◆ REQUIRED ACTION ◆
What you return must match the data below exactly, minus any pictures.

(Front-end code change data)
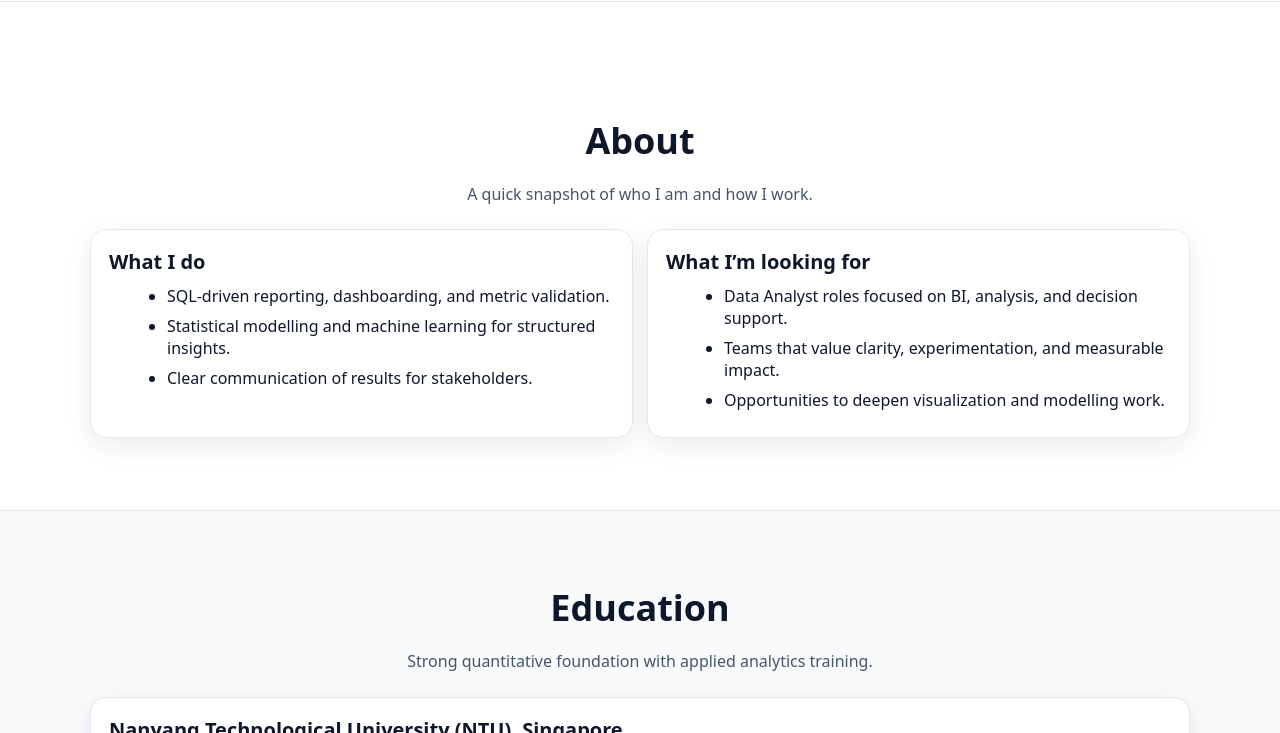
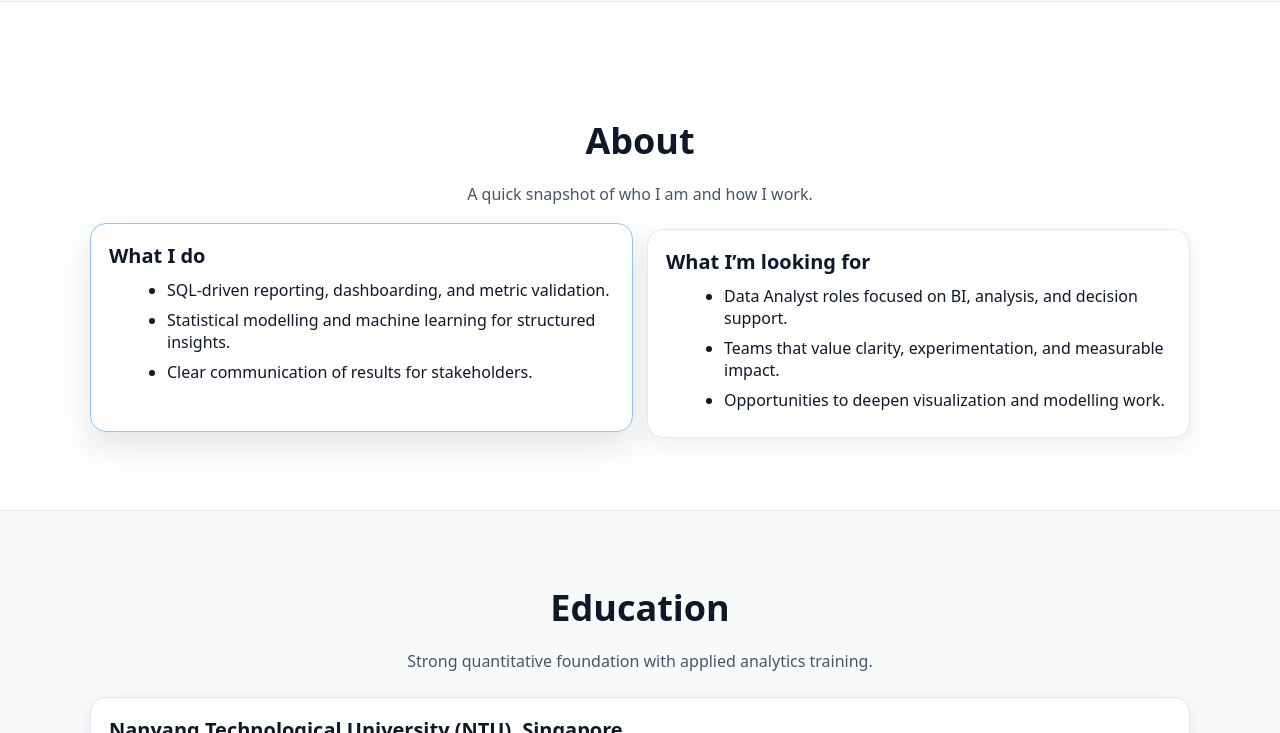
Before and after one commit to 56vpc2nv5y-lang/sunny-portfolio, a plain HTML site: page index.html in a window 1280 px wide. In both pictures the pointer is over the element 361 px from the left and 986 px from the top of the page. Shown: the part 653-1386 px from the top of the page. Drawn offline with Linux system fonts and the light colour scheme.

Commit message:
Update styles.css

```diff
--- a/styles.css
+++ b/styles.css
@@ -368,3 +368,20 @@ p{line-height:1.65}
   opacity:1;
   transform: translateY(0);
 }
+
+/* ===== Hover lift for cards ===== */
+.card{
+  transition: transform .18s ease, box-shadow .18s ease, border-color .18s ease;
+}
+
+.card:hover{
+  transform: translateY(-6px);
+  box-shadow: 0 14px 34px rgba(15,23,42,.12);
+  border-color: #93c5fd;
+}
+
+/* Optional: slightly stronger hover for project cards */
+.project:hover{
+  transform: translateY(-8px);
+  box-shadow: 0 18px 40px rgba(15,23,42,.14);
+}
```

◆ SOLUTION FOR THIS PROBLEM ◆
Before and after one commit to 56vpc2nv5y-lang/sunny-portfolio, a plain HTML site: page index.html in a window 1280 px wide. In both pictures the pointer is over the element 361 px from the left and 986 px from the top of the page. Shown: the part 653-1386 px from the top of the page. Drawn offline with Linux system fonts and the light colour scheme.

Commit message:
Update styles.css

```diff
--- a/styles.css
+++ b/styles.css
@@ -368,3 +368,20 @@ p{line-height:1.65}
   opacity:1;
   transform: translateY(0);
 }
+
+/* ===== Hover lift for cards ===== */
+.card{
+  transition: transform .18s ease, box-shadow .18s ease, border-color .18s ease;
+}
+
+.card:hover{
+  transform: translateY(-6px);
+  box-shadow: 0 14px 34px rgba(15,23,42,.12);
+  border-color: #93c5fd;
+}
+
+/* Optional: slightly stronger hover for project cards */
+.project:hover{
+  transform: translateY(-8px);
+  box-shadow: 0 18px 40px rgba(15,23,42,.14);
+}
```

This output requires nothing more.